man does not live on bread alone but on every word that comes from the mouth of the Lord.
Deuteronomy 8:3 NIV
Bread is often paired with fruit in the Bible, which is no surprise, for each of these nourishing foods pointed beyond their Bible landscapes to the true source of sustenance: God and His Word. Fruit was the beautiful, bountiful food in the Garden of Eden, and bread was first stripped of its leaven as the Israelites left Egypt, then removed entirely in the Sinai desert, replaced with the bread of heaven. Each food source was used to lead God’s people to look beyond what God had created to the Creator himself.
“It has been called the “lesson of the desert,* ” but it was in response to the events of the garden: We do not live sustained by what we eat — whether bread or fruit — but by the word of the Lord (Deuteronomy 8:3). Nothing that God has created replaces himself as our source for knowledge and good judgment (Psalm 119:66); putting into practice the words of the Lord fortifies us from destruction (Luke 6:46 – 49).”
– “Keeping God’s Word,” God’s Word for Gardeners Bible, page 12
Behold the Breadfruit
Turns out, dear gardeners, there is a tree that marries both of these foods: the breadfruit. Behold both of these significant spiritual signs together in one plant! Not a Bible plant, of course, but a tropical species, the breadfruit tree produces fruits that may be baked, yielding a fluffy, bread-like texture.

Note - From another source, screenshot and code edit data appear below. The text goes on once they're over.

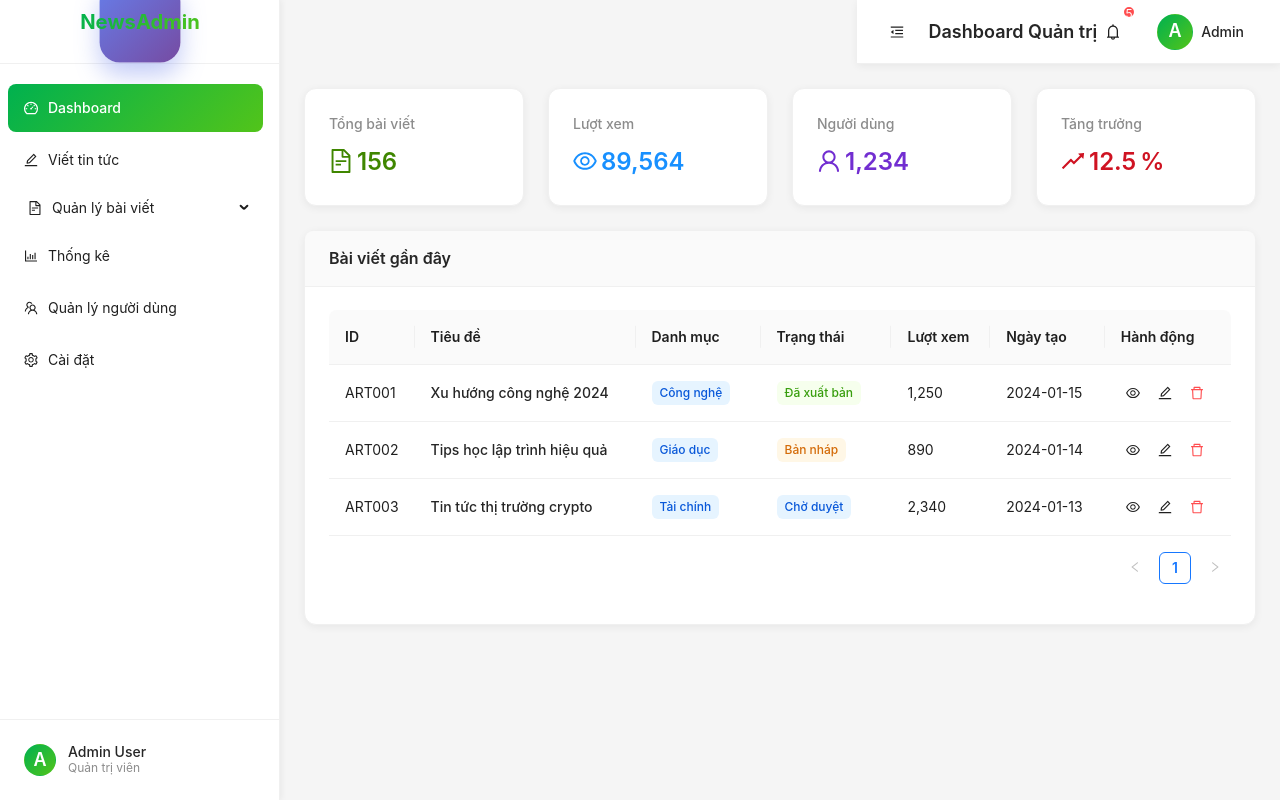
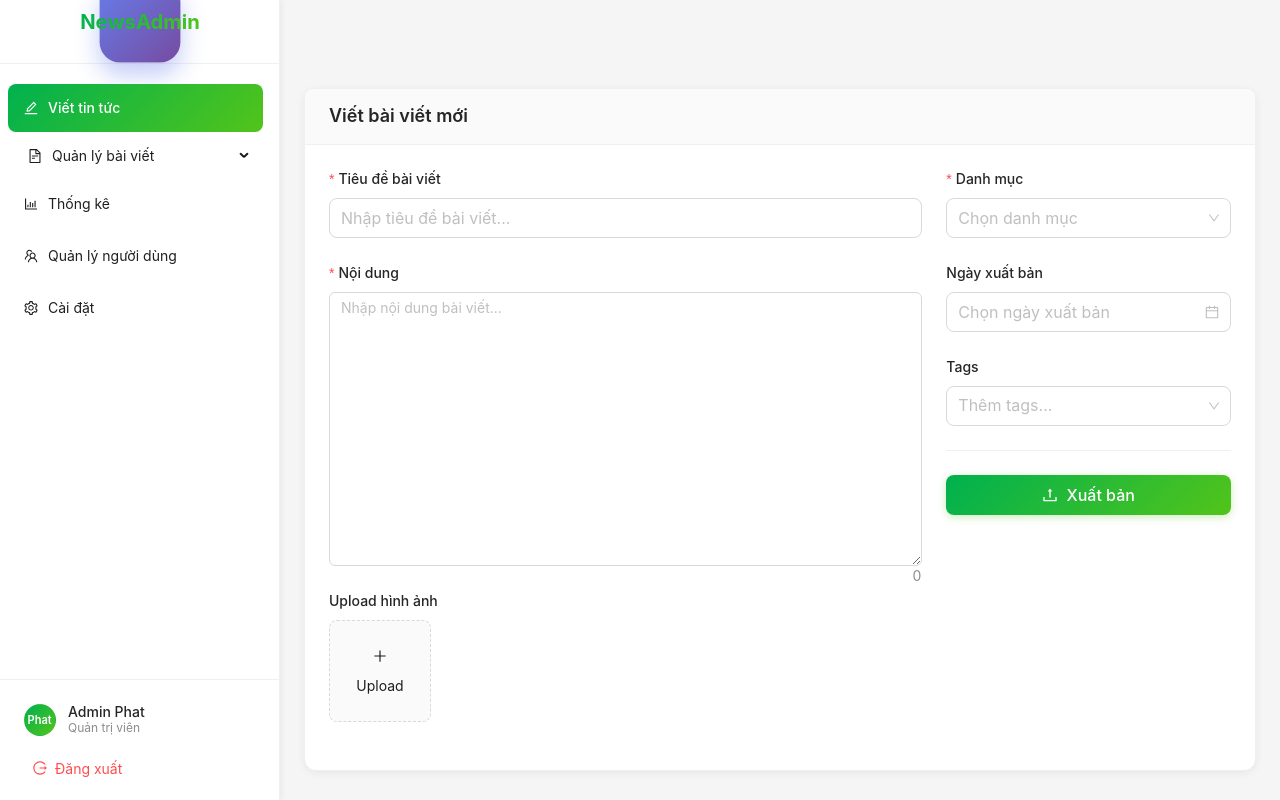
Before and after one commit to tykyfatkie/EXE201_BLOG, a React (Create React App) app: page /dashboard in a window 1280 px wide. Built offline with nearby package versions, Linux system fonts and the light colour scheme.

Commit message:
update dashboard v2

```diff
--- a/src/components/common/Sidebar.tsx
+++ b/src/components/common/Sidebar.tsx
@@ -1,21 +1,17 @@
-import React, { useState } from 'react';
+import React from 'react';
 import {
-  MenuFoldOutlined,
-  MenuUnfoldOutlined,
-  DashboardOutlined,
   FileTextOutlined,
   EditOutlined,
   TeamOutlined,
   SettingOutlined,
   LogoutOutlined,
-  BellOutlined,
   BarChartOutlined
 } from '@ant-design/icons';
-import { Layout, Menu, Button, Avatar, Dropdown, Badge } from 'antd';
+import { Layout, Menu, Avatar, Button, Modal } from 'antd';
 import type { MenuProps } from 'antd';
 import '../../css/Sidebar.css';
 
-const { Sider, Header } = Layout;
+const { Sider } = Layout;
 
 interface SidebarProps {
   collapsed: boolean;
@@ -28,98 +24,87 @@ type MenuItem = Required<MenuProps>['items'][number];
 
 const Sidebar: React.FC<SidebarProps> = ({
   collapsed,
-  setCollapsed,
   selectedKey,
   setSelectedKey
 }) => {
   const menuItems: MenuItem[] = [
     {
       key: '1',
-      icon: <DashboardOutlined />,
-      label: 'Dashboard',
-    },
-    {
-      key: '2',
       icon: <EditOutlined />,
       label: 'Viết tin tức',
     },
     {
-      key: '3',
+      key: '2',
       icon: <FileTextOutlined />,
       label: 'Quản lý bài viết',
       children: [
         {
-          key: '3-1',
+          key: '2-1',
           label: 'Tất cả bài viết',
         },
         {
-          key: '3-2',
-          label: 'Bài viết nháp',
+          key: '2-2',
+          label: 'Bài viết đã xuất bản',
         },
         {
-          key: '3-3',
-          label: 'Bài viết đã xuất bản',
+          key: '2-3',
+          label: 'Bài viết đã xóa',
         },
       ],
     },
     {
-      key: '4',
+      key: '3',
       icon: <BarChartOutlined />,
       label: 'Thống kê',
     },
     {
-      key: '5',
+      key: '4',
       icon: <TeamOutlined />,
       label: 'Quản lý người dùng',
     },
     {
-      key: '6',
+      key: '5',
       icon: <SettingOutlined />,
       label: 'Cài đặt',
     },
   ];
 
-  const userMenuItems: MenuProps['items'] = [
-    {
-      key: 'profile',
-      label: 'Hồ sơ của tôi',
-    },
-    {
-      key: 'settings',
-      label: 'Cài đặt tài khoản',
-    },
-    {
-      type: 'divider',
-    },
-    {
-      key: 'logout',
-      label: 'Đăng xuất',
-      icon: <LogoutOutlined />,
-      danger: true,
-    },
-  ];
+  const handleLogout = () => {
+    Modal.confirm({
+      title: 'Xác nhận đăng xuất',
+      content: 'Bạn có chắc chắn muốn đăng xuất khỏi hệ thống?',
+      okText: 'Đăng xuất',
+      cancelText: 'Hủy',
+      onOk: () => {
+        // Xóa localStorage
+        localStorage.clear();
 
-  const handleUserMenuClick = ({ key }: { key: string }) => {
-    switch (key) {
-      case 'logout':
-        // Clear authentication data if needed
-        localStorage.removeItem('authToken');
-        sessionStorage.removeItem('userData');
+        // Xóa sessionStorage
+        sessionStorage.clear();
 
-        // Redirect to home page
-        window.location.href = '/';
-        break;
-      case 'profile':
-        // Handle profile navigation
-        console.log('Navigate to profile');
-        break;
-      case 'settings':
-        // Handle settings navigation
-        console.log('Navigate to settings');
-        break;
-      default:
-        break;
-    }
+        // Xóa tất cả cookies
+        document.cookie.split(";").forEach(cookie => {
+          const eqPos = cookie.indexOf("=");
+          const name = eqPos > -1 ? cookie.substr(0, eqPos) : cookie;
+          // Xóa cookie cho domain hiện tại
+          document.cookie = name + "=;expires=Thu, 01 Jan 1970 00:00:00 GMT;path=/";
+          // Xóa cookie cho subdomain
+          document.cookie = name + "=;expires=Thu, 01 Jan 1970 00:00:00 GMT;path=/;domain=" + window.location.hostname;
+          // Xóa cookie cho domain gốc
+          document.cookie = name + "=;expires=Thu, 01 Jan 1970 00:00:00 GMT;path=/;domain=." + window.location.hostname.split('.').slice(-2).join('.');
+        });
+
+        // Xóa authentication tokens khỏi window object (nếu có)
+        if ('authToken' in window) delete (window as any).authToken;
+        if ('accessToken' in window) delete (window as any).accessToken;
+        if ('refreshToken' in window) delete (window as any).refreshToken;
+
+        // Redirect về trang login
+        window.location.href = '/login';
+        // Hoặc nếu dùng React Router:
+        // navigate('/login');
+      }
+    });
   };
 
   const handleMenuClick = ({ key }: { key: string }) => {
@@ -157,51 +142,54 @@ const Sidebar: React.FC<SidebarProps> = ({
           <div className="sidebar-footer">
             <div className="user-info">
               <Avatar size={32} className="user-avatar">
-                A
+                Phat
               </Avatar>
               <div className="user-details">
-                <div className="user-name">Admin User</div>
+                <div className="user-name">Admin Phat</div>
                 <div className="user-role">Quản trị viên</div>
               </div>
             </div>
+            <Button
+              type="text"
+              icon={<LogoutOutlined />}
+              onClick={handleLogout}
+              className="logout-btn"
+              style={{
+                width: '100%',
+                marginTop: '8px',
+                display: 'flex',
+                alignItems: 'center',
+                justifyContent: 'flex-start',
+                color: '#ff4d4f',
+                padding: '8px 16px'
+              }}
+            >
+              Đăng xuất
+            </Button>
+          </div>
+        )}
+
+        {collapsed && (
+          <div className="sidebar-footer-collapsed">
+            <Button
+              type="text"
+              icon={<LogoutOutlined />}
+              onClick={handleLogout}
+              className="logout-btn-collapsed"
+              style={{
+                width: '100%',
+                height: '48px',
+                display: 'flex',
+                alignItems: 'center',
+                justifyContent: 'center',
+                color: '#ff4d4f',
+                marginTop: '8px'
+              }}
+              title="Đăng xuất"
+            />
           </div>
         )}
       </Sider>
-
-      <Header className="dashboard-header">
-        <div className="header-left">
-          <Button
-            type="text"
-            icon={collapsed ? <MenuUnfoldOutlined /> : <MenuFoldOutlined />}
-            onClick={() => setCollapsed(!collapsed)}
-            className="collapse-btn"
-          />
-          <h2 className="page-title">Dashboard Quản trị</h2>
-        </div>
-
-        <div className="header-right">
-          <Badge count={5} size="small" className="notification-badge">
-            <Button
-              type="text"
-              icon={<BellOutlined />}
-              className="notification-btn"
-            />
-          </Badge>
-
-          <Dropdown
-            menu={{ items: userMenuItems, onClick: handleUserMenuClick }}
-            placement="bottomRight"
-            trigger={['click']}
-          >
-            <div className="user-dropdown">
-              <Avatar size={36} className="header-avatar">
-                A
-              </Avatar>
-              <span className="user-name-header">Admin</span>
-            </div>
-          </Dropdown>
-        </div>
-      </Header>
     </>
   );
 };
--- a/src/pages/AdminLoginPage.tsx
+++ b/src/pages/AdminLoginPage.tsx
@@ -11,6 +11,17 @@ interface LoginFormData {
   remember: boolean;
 }
 
+interface LoginResponse {
+  success: boolean;
+  token?: string;
+  message?: string;
+  user?: {
+    id: string;
+    username: string;
+    role: string;
+  };
+}
+
 const AdminLoginPage: React.FC = () => {
   const [loginForm] = Form.useForm();
   const [loading, setLoading] = useState(false);
@@ -21,21 +32,56 @@ const AdminLoginPage: React.FC = () => {
     setError('');
 
     try {
-      // Simulate API call
-      await new Promise(resolve => setTimeout(resolve, 1500));
+      // Get API base URL from environment
+      const apiBaseUrl = process.env.REACT_APP_API_BASE_URL || 'https://localhost:7159';
 
-      // Demo validation - replace with real authentication
-      if (values.username === 'admin' && values.password === 'admin123') {
-        console.log('Login successful:', values);
+      const response = await fetch(`${apiBaseUrl}/api/Users/login`, {
+        method: 'POST',
+        headers: {
+          'Content-Type': 'application/json',
+        },
+        body: JSON.stringify({
+          username: values.username,
+          password: values.password,
+        }),
+      });
+
+      const data: LoginResponse = await response.json();
+
+      if (response.ok && data.success) {
+        // Store authentication token
+        if (data.token) {
+          localStorage.setItem('authToken', data.token);
+        }
+
+        // Store user info
+        if (data.user) {
+          localStorage.setItem('userInfo', JSON.stringify(data.user));
+        }
+
+        // Handle remember me
+        if (values.remember) {
+          localStorage.setItem('rememberMe', 'true');
+        }
+
+        console.log('Login successful:', data);
         alert('Đăng nhập thành công! Chuyển hướng đến trang quản trị...');
 
         // Redirect to dashboard
         window.location.href = '/dashboard';
       } else {
-        setError('Tên đăng nhập hoặc mật khẩu không chính xác');
+        // Handle API error response
+        setError(data.message || 'Tên đăng nhập hoặc mật khẩu không chính xác');
       }
     } catch (err) {
+      console.error('Login error:', err);
+
+      // Handle different types of errors
+      if (err instanceof TypeError && err.message.includes('fetch')) {
+        setError('Không thể kết nối đến server. Vui lòng kiểm tra kết nối mạng.');
+      } else {
         setError('Có lỗi xảy ra. Vui lòng thử lại sau.');
+      }
     } finally {
       setLoading(false);
     }
@@ -161,26 +207,23 @@ const AdminLoginPage: React.FC = () => {
           </Text>
         </div>
 
-        {/* Demo credentials info */}
+        {/* Development info - remove in production */}
+        {process.env.NODE_ENV === 'development' && (
           <div className="demo-credentials">
             <div className="demo-decoration" />
 
             <Text className="demo-title">
-            🎯 Demo Credentials
+              🔧 Development Mode
             </Text>
             <div className="demo-content">
               <div>
                 <Text className="demo-text">
-                Username: <code className="demo-code">admin</code>
-              </Text>
-            </div>
-            <div>
-              <Text className="demo-text">
-                Password: <code className="demo-code">admin123</code>
+                  API Endpoint: <code className="demo-code">{process.env.REACT_APP_API_BASE_URL || 'https://localhost:7159'}/api/Users/login</code>
                 </Text>
               </div>
             </div>
           </div>
+        )}
       </Card>
     </div>
   );
--- a/src/pages/Dashboard.tsx
+++ b/src/pages/Dashboard.tsx
@@ -4,7 +4,6 @@ import {
   Card,
   Row,
   Col,
-  Statistic,
   Table,
   Button,
   Tag,
@@ -22,11 +21,7 @@ import {
   DeleteOutlined,
   PlusOutlined,
   UploadOutlined,
-  FileTextOutlined,
-  UserOutlined,
-  BarChartOutlined,
-  RiseOutlined
-} from '@ant-design/icons';
+  BarChartOutlined} from '@ant-design/icons';
 import type { ColumnsType } from 'antd/es/table';
 import Sidebar from '../components/common/Sidebar';
 import '../css/Dashboard.css';
@@ -51,38 +46,9 @@ const Dashboard: React.FC = () => {
   const [selectedKey, setSelectedKey] = useState('1');
   const [form] = Form.useForm();
 
-  // Sample data for articles
   const articlesData: ArticleData[] = [
-    {
-      key: '1',
-      id: 'ART001',
-      title: 'Xu hướng công nghệ 2024',
-      category: 'Công nghệ',
-      status: 'published',
-      author: 'Admin',
-      createdAt: '2024-01-15',
-      views: 1250
-    },
-    {
-      key: '2',
-      id: 'ART002',
-      title: 'Tips học lập trình hiệu quả',
-      category: 'Giáo dục',
-      status: 'draft',
-      author: 'Admin',
-      createdAt: '2024-01-14',
-      views: 890
-    },
-    {
-      key: '3',
-      id: 'ART003',
-      title: 'Tin tức thị trường crypto',
-      category: 'Tài chính',
-      status: 'pending',
-      author: 'Admin',
-      createdAt: '2024-01-13',
-      views: 2340
-    }
+
+
   ];
 
   const columns: ColumnsType<ArticleData> = [
@@ -107,20 +73,6 @@ const Dashboard: React.FC = () => {
       render: (category: string) => (
         <Tag color="blue">{category}</Tag>
       ),
-    },
-    {
-      title: 'Trạng thái',
-      dataIndex: 'status',
-      key: 'status',
-      render: (status: string) => {
-        const statusConfig = {
-          published: { color: 'green', text: 'Đã xuất bản' },
-          draft: { color: 'orange', text: 'Bản nháp' },
-          pending: { color: 'blue', text: 'Chờ duyệt' }
-        };
-        const config = statusConfig[status as keyof typeof statusConfig];
-        return <Tag color={config.color}>{config.text}</Tag>;
-      },
     },
     {
       title: 'Lượt xem',
@@ -156,68 +108,6 @@ const Dashboard: React.FC = () => {
     switch (selectedKey) {
       case '1':
         return (
-          <div className="dashboard-overview">
-            <Row gutter={[24, 24]}>
-              <Col xs={24} sm={12} lg={6}>
-                <Card className="stat-card">
-                  <Statistic
-                    title="Tổng bài viết"
-                    value={156}
-                    prefix={<FileTextOutlined />}
-                    valueStyle={{ color: '#3f8600' }}
-                  />
-                </Card>
-              </Col>
-              <Col xs={24} sm={12} lg={6}>
-                <Card className="stat-card">
-                  <Statistic
-                    title="Lượt xem"
-                    value={89564}
-                    prefix={<EyeOutlined />}
-                    valueStyle={{ color: '#1890ff' }}
-                  />
-                </Card>
-              </Col>
-              <Col xs={24} sm={12} lg={6}>
-                <Card className="stat-card">
-                  <Statistic
-                    title="Người dùng"
-                    value={1234}
-                    prefix={<UserOutlined />}
-                    valueStyle={{ color: '#722ed1' }}
-                  />
-                </Card>
-              </Col>
-              <Col xs={24} sm={12} lg={6}>
-                <Card className="stat-card">
-                  <Statistic
-                    title="Tăng trưởng"
-                    value={12.5}
-                    prefix={<RiseOutlined />}
-                    suffix="%"
-                    valueStyle={{ color: '#cf1322' }}
-                  />
-                </Card>
-              </Col>
-            </Row>
-
-            <Row gutter={[24, 24]} style={{ marginTop: 24 }}>
-              <Col span={24}>
-                <Card title="Bài viết gần đây" className="recent-articles">
-                  <Table
-                    columns={columns}
-                    dataSource={articlesData}
-                    pagination={{ pageSize: 5 }}
-                    scroll={{ x: 800 }}
-                  />
-                </Card>
-              </Col>
-            </Row>
-          </div>
-        );
-
-      case '2':
-        return (
           <div className="write-article">
             <Card title="Viết bài viết mới" className="article-form-card">
               <Form
@@ -247,7 +137,7 @@ const Dashboard: React.FC = () => {
                       />
                     </Form.Item>
 
-                    <Form.Item label="Ảnh đại diện">
+                    <Form.Item label="Upload hình ảnh">
                       <Upload
                         listType="picture-card"
                         maxCount={1}
@@ -273,18 +163,6 @@ const Dashboard: React.FC = () => {
                         <Option value="finance">Tài chính</Option>
                         <Option value="health">Sức khỏe</Option>
                         <Option value="lifestyle">Lối sống</Option>
-                      </Select>
-                    </Form.Item>
-
-                    <Form.Item
-                      label="Trạng thái"
-                      name="status"
-                      initialValue="draft"
-                    >
-                      <Select size="large">
-                        <Option value="draft">Bản nháp</Option>
-                        <Option value="pending">Chờ duyệt</Option>
-                        <Option value="published">Xuất bản</Option>
                       </Select>
                     </Form.Item>
 
@@ -315,13 +193,6 @@ const Dashboard: React.FC = () => {
                           block
                         >
                           Xuất bản
-                        </Button>
-                        <Button
-                          icon={<EditOutlined />}
-                          size="large"
-                          block
-                        >
-                          Lưu nháp
                         </Button>
                       </Space>
                     </div>
```
Also changed, not shown: 1 other file (tests, documents, lock files or other folders). Lines whose indentation alone changed are shown as unchanged.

In fact, for over half the year, the tree’s fruits sustained the native population where the species was discovered, as observed by Lord Anson, a British explorer in the 18th century.
The breadfruit must be baked each day, resonating with the rhythm of God’s Word:
Give us each day our daily bread. Luke 11:3 NIV
Then the Lord said to Moses, “I will rain down bread from heaven for you. The people are to go out each day and gather enough for that day.
Exodus 16:4 NIV
Moments of Mutiny
In an uncanny alignment of Scripture stories and “real life,” breadfruit was the main cargo of the HMS Bounty, the British ship of “Mutiny on the Bounty” fame. The British government intended to establish breadfruit orchards to provide ample food supply in its colonies. Yet the crew transporting the sapling cargo defied authority, refusing to complete the mission. They detained the ship in the tropic port to indulge in the free island life on their own terms.
Likewise, Eve in the Garden of Eden breeched God’s rule to refrain from eating the fruit of the Tree of Knowledge of Good and Evil (Genesis 3:1-6). Similarly in the Sinai desert, the Israelites rebelled against Moses and the monotony of manna, the bread of heaven (Numbers 11:4-15). Each of these stories has a mutiny, with fruit, bread and breadfruit marking the moment. Hmmmm.
In light of these departures leading away from command, how much more purposeful are Jesus’ words when he took the bread and broke it, the fruit of the vine and drank it, saying:
Do this in remembrance of me.
Luke 22:19, 1 Corinthians 11:24-25 NIV
The Lord reclaimed the mutinous markers as a blessed Communion with the One who IS every word from the mouth of the Lord,
The Word became flesh and made his dwelling among us.
John 1:14 NIV
words that lead to blessing and bounty:
If you fully obey the Lord your God and carefully follow all his commands I give you today…all these blessings will come on you and accompany you if you obey the Lord your God: You will be blessed in the city and blessed in the country. The fruit of your womb will be blessed, and the crops of your land and the young of your livestock—the calves of your herds and the lambs of your flocks. Your basket and your kneading trough will be blessed. You will be blessed when you come in and blessed when you go out.
Deuteronomy 28:1-6 NIV
The cause continues. Breadfruit remains brilliantly nourishing produce, also yielding gluten-free flour. Researchers and propagators from the Breadfruit Institute herald this crop as a “potentially permanent solution to hunger in tropic regions,” says Dr. Diane Ragone. In another story twist, breadfruit has been dubbed the “Tree of Life,” the tree also planted in the Garden of Eden representing unending communion with God.
For more information, look up www.globalbreadfruit.com/
* quoted from O. Palmer Robertson, Understanding the Land of the Bible (Phillipsburg, NJ: P&R, 1996), page 26.
Breadfruit tree and detail photos borrowed from www.globalbreadfruit.com
Sketch of bread-fruit from A Description of the Mangostan and the Bread-fruit by John Ellis, 1775